Since forming in the 1920s, the Harlem Globetrotters have continued to entertain millions of parents, children, and general basketball admirers with a trademark blend of athletic precision and razzle-dazzle showmanship. For the team's 2014 tour, a rotating [roster](http://gr.pn/PHdb6w) of Globetrotter favorites?including three female players?takes to the hardwood each game. Spectators might spot veteran guard [TNT](http://gr.pn/rOe0P4) sharing a behind-the-back pass with dunker [Quake](http://gr.pn/QTIGVh), whose high jump once cleared 7 feet, cruelly dashing his dreams of working in a ceiling-fan store. The Globetrotters might also present a study in contrasts with 5-foot-2 [Too Tall](http://gr.pn/PHdmPh) and 7-foot-4 [Stretch](http://gr.pn/1dYrbUt), the team?s tallest member. During each Globetrotters game, youngsters laugh along and witness the jovial jocks performing classic routines of unconventional passing and sudden transmutations of water into confetti.
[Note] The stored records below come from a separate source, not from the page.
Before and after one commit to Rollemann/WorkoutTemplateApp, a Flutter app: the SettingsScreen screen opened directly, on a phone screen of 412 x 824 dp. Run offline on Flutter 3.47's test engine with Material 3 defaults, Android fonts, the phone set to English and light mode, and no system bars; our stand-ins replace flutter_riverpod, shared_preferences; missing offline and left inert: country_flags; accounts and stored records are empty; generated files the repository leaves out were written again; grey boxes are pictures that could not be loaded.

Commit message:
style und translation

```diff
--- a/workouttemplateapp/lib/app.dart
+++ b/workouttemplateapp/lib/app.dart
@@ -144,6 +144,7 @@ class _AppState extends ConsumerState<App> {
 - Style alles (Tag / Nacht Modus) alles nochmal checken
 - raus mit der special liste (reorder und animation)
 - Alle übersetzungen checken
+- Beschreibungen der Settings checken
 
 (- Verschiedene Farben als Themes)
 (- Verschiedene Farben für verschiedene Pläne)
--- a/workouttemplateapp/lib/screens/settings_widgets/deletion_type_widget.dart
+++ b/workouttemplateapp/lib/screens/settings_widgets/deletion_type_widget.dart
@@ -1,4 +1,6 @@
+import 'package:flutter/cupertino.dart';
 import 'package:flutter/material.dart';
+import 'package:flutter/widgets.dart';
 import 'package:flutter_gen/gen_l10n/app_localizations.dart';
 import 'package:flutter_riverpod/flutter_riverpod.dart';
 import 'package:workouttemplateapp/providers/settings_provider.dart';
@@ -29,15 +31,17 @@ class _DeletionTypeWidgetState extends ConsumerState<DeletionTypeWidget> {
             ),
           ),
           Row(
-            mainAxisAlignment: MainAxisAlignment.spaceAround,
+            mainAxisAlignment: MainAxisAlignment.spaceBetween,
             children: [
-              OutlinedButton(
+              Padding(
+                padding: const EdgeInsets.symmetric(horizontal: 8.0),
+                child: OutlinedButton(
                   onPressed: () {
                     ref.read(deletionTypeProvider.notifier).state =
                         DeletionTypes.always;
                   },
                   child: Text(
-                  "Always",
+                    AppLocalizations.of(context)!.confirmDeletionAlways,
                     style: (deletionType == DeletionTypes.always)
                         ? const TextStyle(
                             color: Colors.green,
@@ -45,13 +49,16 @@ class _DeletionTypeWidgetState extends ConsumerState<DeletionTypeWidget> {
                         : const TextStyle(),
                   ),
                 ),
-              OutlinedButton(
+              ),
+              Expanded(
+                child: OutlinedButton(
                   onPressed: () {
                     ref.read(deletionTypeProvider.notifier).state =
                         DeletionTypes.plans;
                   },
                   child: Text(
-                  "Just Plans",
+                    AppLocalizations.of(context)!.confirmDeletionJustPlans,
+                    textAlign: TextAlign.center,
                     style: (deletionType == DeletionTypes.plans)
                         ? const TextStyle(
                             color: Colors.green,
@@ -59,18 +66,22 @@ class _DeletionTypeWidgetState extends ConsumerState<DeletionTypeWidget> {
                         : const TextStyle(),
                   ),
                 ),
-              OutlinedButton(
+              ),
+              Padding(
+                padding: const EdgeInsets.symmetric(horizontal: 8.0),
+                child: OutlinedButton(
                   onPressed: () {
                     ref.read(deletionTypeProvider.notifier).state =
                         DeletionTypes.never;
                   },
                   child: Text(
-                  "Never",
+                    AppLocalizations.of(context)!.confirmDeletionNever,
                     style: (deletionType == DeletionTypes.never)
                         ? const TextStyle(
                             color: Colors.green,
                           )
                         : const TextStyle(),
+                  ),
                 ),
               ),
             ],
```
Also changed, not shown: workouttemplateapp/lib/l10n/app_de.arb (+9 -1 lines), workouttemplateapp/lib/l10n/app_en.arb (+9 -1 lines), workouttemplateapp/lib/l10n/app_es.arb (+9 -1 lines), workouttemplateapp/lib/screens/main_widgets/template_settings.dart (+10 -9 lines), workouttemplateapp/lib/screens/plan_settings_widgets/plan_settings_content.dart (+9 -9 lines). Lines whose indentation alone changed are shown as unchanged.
To infuse their visits with an extra shot of unpredictability, the Globetrotters also let fans in each city vote on special rules for every game; past rules have included the use of a four-point shot and the installation of a penalty box. Over the years, similar antics have followed the Globetrotters around the world, including to 122 countries and territories and all six continents on which basketballs grow naturally. The Globetrotters? extensive travels haven?t gone unnoticed: they?re one of the few teams to earn a spot in the Naismith Memorial Basketball Hall of Fame as ambassadors of the sport.
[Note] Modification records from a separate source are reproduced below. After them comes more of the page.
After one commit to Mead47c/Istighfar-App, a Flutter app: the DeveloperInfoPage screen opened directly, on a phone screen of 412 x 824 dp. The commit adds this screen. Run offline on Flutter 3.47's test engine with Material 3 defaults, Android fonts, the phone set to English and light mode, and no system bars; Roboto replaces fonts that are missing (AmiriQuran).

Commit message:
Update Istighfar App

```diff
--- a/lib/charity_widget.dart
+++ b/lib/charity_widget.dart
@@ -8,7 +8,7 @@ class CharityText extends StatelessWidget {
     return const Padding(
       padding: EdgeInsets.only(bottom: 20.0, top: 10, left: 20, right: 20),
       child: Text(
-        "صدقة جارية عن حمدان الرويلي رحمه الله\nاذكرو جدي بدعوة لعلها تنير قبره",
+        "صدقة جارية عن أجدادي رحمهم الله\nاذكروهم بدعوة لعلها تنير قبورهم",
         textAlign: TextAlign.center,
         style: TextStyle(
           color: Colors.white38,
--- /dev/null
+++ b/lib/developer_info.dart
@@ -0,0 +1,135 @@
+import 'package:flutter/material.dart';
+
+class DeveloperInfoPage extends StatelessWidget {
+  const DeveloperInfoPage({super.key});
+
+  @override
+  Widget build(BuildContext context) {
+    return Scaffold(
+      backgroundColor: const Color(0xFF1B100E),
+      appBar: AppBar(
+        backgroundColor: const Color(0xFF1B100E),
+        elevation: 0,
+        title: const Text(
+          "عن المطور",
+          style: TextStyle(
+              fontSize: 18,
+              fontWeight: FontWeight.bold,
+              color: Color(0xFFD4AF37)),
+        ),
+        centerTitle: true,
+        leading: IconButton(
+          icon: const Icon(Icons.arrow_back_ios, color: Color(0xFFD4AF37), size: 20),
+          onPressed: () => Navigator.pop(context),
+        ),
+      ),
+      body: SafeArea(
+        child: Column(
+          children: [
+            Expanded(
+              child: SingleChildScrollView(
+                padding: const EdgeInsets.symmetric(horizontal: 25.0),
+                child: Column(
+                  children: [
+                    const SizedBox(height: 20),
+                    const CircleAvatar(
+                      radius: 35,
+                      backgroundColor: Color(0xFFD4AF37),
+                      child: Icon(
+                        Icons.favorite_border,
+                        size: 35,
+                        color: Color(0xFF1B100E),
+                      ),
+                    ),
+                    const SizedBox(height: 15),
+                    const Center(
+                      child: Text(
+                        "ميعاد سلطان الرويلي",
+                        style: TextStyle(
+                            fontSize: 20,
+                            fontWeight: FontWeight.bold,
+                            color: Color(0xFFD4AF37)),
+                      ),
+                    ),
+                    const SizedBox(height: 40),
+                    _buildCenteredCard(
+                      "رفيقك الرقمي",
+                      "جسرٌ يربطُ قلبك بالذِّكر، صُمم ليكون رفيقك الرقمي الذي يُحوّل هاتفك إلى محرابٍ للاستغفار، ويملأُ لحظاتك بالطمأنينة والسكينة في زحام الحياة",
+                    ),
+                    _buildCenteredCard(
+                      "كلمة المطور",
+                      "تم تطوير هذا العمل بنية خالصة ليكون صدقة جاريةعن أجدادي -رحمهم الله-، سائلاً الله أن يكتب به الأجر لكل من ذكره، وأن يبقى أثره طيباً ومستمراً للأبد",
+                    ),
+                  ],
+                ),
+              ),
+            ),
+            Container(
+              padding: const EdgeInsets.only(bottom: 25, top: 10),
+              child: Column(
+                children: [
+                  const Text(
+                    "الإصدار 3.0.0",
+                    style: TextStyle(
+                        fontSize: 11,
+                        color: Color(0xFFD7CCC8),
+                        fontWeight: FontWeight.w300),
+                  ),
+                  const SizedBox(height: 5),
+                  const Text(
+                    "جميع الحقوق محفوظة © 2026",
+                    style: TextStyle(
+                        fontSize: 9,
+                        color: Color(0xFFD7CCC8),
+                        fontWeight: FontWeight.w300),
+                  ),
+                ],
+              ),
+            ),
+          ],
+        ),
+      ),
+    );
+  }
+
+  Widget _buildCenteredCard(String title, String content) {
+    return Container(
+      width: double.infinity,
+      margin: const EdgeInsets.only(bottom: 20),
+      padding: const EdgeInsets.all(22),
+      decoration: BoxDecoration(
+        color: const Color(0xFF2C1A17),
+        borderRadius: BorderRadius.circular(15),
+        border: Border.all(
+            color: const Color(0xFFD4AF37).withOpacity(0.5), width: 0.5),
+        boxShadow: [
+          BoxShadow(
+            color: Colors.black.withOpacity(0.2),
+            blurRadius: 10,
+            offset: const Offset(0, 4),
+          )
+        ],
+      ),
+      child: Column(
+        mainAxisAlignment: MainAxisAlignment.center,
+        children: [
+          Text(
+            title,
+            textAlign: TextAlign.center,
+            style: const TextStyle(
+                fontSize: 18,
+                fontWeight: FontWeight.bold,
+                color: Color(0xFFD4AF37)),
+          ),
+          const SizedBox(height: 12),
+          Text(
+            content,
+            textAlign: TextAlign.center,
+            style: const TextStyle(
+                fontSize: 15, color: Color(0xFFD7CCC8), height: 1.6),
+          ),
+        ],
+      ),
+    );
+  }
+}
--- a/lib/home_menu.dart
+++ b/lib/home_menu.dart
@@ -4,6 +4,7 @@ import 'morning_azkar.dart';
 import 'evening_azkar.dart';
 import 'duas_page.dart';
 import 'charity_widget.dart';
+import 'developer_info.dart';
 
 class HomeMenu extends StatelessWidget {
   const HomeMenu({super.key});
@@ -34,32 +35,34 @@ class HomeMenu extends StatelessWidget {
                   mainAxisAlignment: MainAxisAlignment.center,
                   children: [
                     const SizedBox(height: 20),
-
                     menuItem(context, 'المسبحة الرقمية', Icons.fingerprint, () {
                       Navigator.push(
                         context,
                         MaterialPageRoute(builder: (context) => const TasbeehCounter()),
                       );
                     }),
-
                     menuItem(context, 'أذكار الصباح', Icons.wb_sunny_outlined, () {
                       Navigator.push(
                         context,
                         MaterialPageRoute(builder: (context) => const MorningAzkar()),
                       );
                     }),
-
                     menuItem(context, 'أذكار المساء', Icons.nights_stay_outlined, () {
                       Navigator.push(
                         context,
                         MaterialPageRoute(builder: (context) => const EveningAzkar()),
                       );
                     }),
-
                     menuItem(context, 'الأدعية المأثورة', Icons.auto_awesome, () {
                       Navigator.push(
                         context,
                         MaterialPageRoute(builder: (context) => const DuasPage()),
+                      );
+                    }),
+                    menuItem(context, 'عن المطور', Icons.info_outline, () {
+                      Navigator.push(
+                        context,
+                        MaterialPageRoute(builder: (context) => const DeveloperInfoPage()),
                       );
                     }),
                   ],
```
With the exception of four years during World War II, the Tennessee State Fair has kept the family-friendly party going ever since 1906. Classic fair foods such as cotton candy, corn dogs, and snow cones fuel visitors as they stop in on the prize-seeking animals, tap their toes to live music, and belt tunes at the karaoke showdown. While smaller kids ride the merry-go-round and explore the Tomb of Doom, their older siblings can get their thrills on rides with spine-tingling names such as the Mega Drop and the Fireball. And parents can learn all about Tennessee's small-time brewing operations and distilleries at local drink-making showcases.
On October 7, 2000, the Predators opened the season with a two-game series against the Pittsburgh Penguins just outside Tokyo, Japan. The series drew the largest crowds ever to witness hockey in the nation's history. But just two years prior, Nashville was the new kid on the NHL block. One of the final pieces of a massive expansion effort during the 1990s, the Predators became the 27th franchise in NHL history when they skated to a 1–0 loss to the Carolina Hurricanes on October 10, 1998. Like many new organizations and racehorses with four left hooves, Nashville stumbled out of the gate, missing the playoffs in each of its first five seasons. That futility came to a sudden halt in 2003-04, when the Predators made their first of four straight postseason appearances.
Willie Nelson’s Country Throwdown pulls no punches as living-legend Willie Nelson and a posse of hit-making deputies coat eardrums in vibrant layers of pure country topped with authentic honky-tonk. Spearheading the celebration, Willie shares his swollen songbook, impeccable picking, and inimitable voice, crafting melodies that resonate through the antennae of music lovers of every ilk. The event’s aural buffet also features a diverse assortment of breakout jongleurs; artists who may be performing include Jamey Johnson, Randy Houser, and Lee Brice.